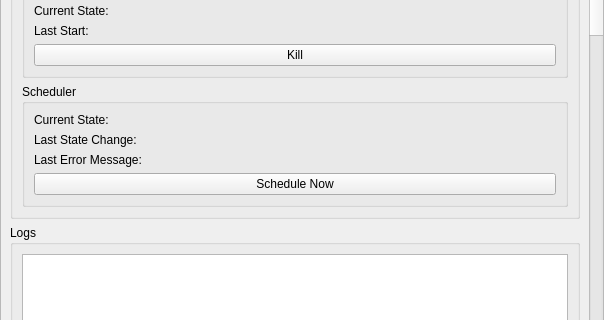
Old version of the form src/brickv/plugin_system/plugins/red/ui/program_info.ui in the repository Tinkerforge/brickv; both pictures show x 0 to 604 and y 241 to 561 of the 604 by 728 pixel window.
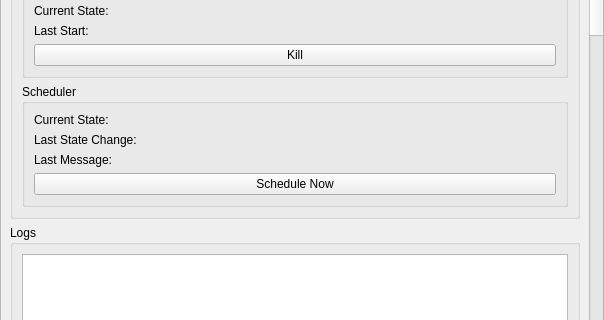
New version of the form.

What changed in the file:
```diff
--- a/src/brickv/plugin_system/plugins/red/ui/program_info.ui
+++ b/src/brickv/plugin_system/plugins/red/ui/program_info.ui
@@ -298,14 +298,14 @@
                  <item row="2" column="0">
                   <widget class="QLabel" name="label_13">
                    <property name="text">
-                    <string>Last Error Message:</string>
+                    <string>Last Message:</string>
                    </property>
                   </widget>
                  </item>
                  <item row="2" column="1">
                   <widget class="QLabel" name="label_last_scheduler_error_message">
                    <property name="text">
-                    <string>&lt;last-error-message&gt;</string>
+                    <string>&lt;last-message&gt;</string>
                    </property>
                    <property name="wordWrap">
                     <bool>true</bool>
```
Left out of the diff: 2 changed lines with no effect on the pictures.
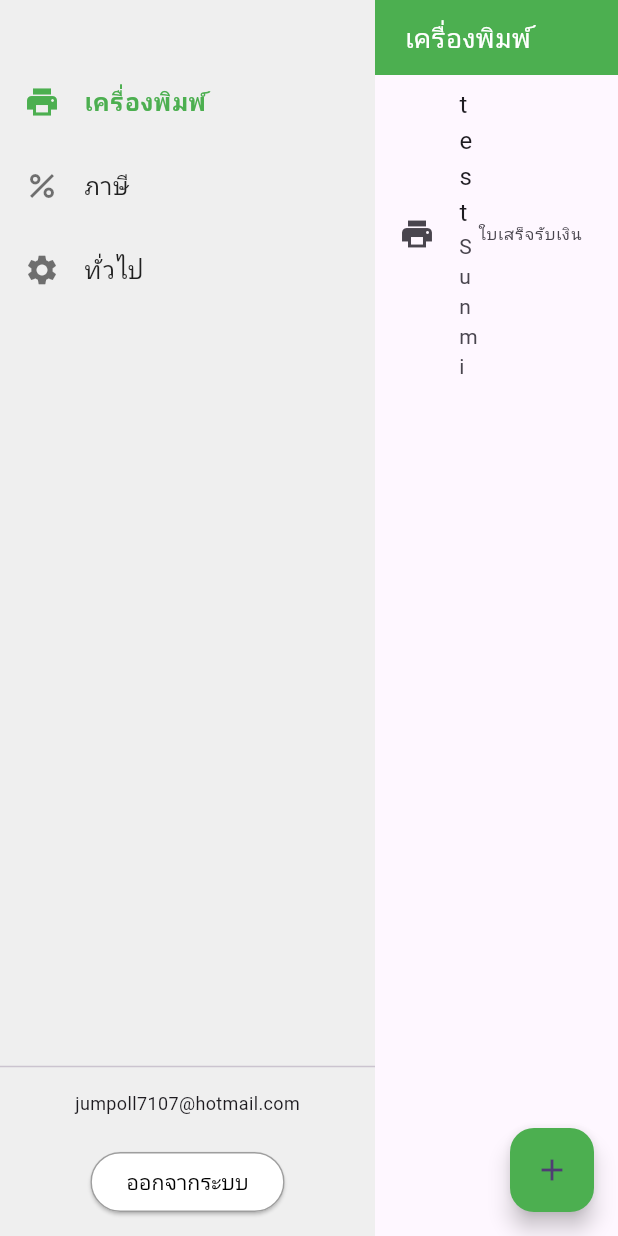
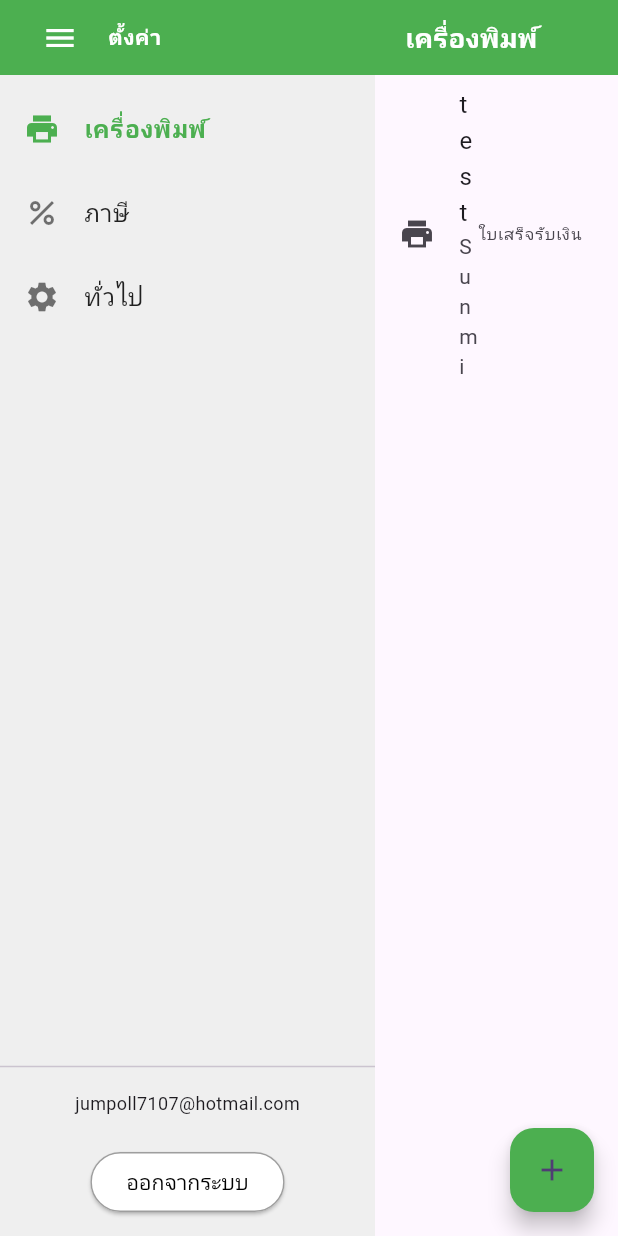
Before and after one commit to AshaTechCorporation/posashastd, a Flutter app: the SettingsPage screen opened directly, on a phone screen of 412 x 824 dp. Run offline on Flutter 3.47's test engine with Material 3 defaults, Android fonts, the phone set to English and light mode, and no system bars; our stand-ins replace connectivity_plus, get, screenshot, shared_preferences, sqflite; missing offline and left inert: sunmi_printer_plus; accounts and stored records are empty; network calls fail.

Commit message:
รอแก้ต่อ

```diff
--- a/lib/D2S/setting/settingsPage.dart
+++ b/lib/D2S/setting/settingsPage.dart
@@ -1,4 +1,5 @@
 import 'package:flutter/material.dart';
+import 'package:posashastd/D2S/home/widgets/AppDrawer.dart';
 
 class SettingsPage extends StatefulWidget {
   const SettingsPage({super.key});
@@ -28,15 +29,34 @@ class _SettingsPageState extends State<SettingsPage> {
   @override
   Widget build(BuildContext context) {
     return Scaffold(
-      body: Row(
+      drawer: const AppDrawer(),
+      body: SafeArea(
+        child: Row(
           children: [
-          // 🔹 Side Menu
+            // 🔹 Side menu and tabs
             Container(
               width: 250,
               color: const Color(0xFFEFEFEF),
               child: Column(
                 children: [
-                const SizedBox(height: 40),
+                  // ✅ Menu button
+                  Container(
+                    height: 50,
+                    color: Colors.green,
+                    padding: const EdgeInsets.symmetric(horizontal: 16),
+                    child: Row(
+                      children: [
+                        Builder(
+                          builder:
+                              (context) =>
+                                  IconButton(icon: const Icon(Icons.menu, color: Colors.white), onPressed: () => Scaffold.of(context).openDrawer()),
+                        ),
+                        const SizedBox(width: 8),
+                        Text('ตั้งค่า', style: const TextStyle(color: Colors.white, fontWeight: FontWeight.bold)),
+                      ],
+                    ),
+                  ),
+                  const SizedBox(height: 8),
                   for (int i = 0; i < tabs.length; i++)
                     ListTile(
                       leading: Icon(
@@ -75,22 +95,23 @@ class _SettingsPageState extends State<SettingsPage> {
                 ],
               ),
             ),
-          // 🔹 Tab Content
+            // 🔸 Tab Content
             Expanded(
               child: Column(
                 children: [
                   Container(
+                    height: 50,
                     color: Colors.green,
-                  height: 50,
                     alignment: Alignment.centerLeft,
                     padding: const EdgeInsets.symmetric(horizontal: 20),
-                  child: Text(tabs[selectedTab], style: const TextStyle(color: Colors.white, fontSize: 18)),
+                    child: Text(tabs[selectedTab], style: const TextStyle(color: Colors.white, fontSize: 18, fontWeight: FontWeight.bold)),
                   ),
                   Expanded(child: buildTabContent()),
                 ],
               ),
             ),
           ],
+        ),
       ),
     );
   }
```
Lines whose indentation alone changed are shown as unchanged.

===============

Copy out the entries exactly as they stand, omitting the images.

Old version of the form src/brickv/plugin_system/plugins/red/ui/program_info.ui in the repository Tinkerforge/brickv; both pictures show x 0 to 604 and y 241 to 561 of the 604 by 728 pixel window.
New version of the form.

What changed in the file:
```diff
--- a/src/brickv/plugin_system/plugins/red/ui/program_info.ui
+++ b/src/brickv/plugin_system/plugins/red/ui/program_info.ui
@@ -298,14 +298,14 @@
                  <item row="2" column="0">
                   <widget class="QLabel" name="label_13">
                    <property name="text">
-                    <string>Last Error Message:</string>
+                    <string>Last Message:</string>
                    </property>
                   </widget>
                  </item>
                  <item row="2" column="1">
                   <widget class="QLabel" name="label_last_scheduler_error_message">
                    <property name="text">
-                    <string>&lt;last-error-message&gt;</string>
+                    <string>&lt;last-message&gt;</string>
                    </property>
                    <property name="wordWrap">
                     <bool>true</bool>
```
Left out of the diff: 2 changed lines with no effect on the pictures.
Before and after one commit to AshaTechCorporation/posashastd, a Flutter app: the SettingsPage screen opened directly, on a phone screen of 412 x 824 dp. Run offline on Flutter 3.47's test engine with Material 3 defaults, Android fonts, the phone set to English and light mode, and no system bars; our stand-ins replace connectivity_plus, get, screenshot, shared_preferences, sqflite; missing offline and left inert: sunmi_printer_plus; accounts and stored records are empty; network calls fail.

Commit message:
รอแก้ต่อ

```diff
--- a/lib/D2S/setting/settingsPage.dart
+++ b/lib/D2S/setting/settingsPage.dart
@@ -1,4 +1,5 @@
 import 'package:flutter/material.dart';
+import 'package:posashastd/D2S/home/widgets/AppDrawer.dart';
 
 class SettingsPage extends StatefulWidget {
   const SettingsPage({super.key});
@@ -28,15 +29,34 @@ class _SettingsPageState extends State<SettingsPage> {
   @override
   Widget build(BuildContext context) {
     return Scaffold(
-      body: Row(
+      drawer: const AppDrawer(),
+      body: SafeArea(
+        child: Row(
           children: [
-          // 🔹 Side Menu
+            // 🔹 Side menu and tabs
             Container(
               width: 250,
               color: const Color(0xFFEFEFEF),
               child: Column(
                 children: [
-                const SizedBox(height: 40),
+                  // ✅ Menu button
+                  Container(
+                    height: 50,
+                    color: Colors.green,
+                    padding: const EdgeInsets.symmetric(horizontal: 16),
+                    child: Row(
+                      children: [
+                        Builder(
+                          builder:
+                              (context) =>
+                                  IconButton(icon: const Icon(Icons.menu, color: Colors.white), onPressed: () => Scaffold.of(context).openDrawer()),
+                        ),
+                        const SizedBox(width: 8),
+                        Text('ตั้งค่า', style: const TextStyle(color: Colors.white, fontWeight: FontWeight.bold)),
+                      ],
+                    ),
+                  ),
+                  const SizedBox(height: 8),
                   for (int i = 0; i < tabs.length; i++)
                     ListTile(
                       leading: Icon(
@@ -75,22 +95,23 @@ class _SettingsPageState extends State<SettingsPage> {
                 ],
               ),
             ),
-          // 🔹 Tab Content
+            // 🔸 Tab Content
             Expanded(
               child: Column(
                 children: [
                   Container(
+                    height: 50,
                     color: Colors.green,
-                  height: 50,
                     alignment: Alignment.centerLeft,
                     padding: const EdgeInsets.symmetric(horizontal: 20),
-                  child: Text(tabs[selectedTab], style: const TextStyle(color: Colors.white, fontSize: 18)),
+                    child: Text(tabs[selectedTab], style: const TextStyle(color: Colors.white, fontSize: 18, fontWeight: FontWeight.bold)),
                   ),
                   Expanded(child: buildTabContent()),
                 ],
               ),
             ),
           ],
+        ),
       ),
     );
   }
```
Lines whose indentation alone changed are shown as unchanged.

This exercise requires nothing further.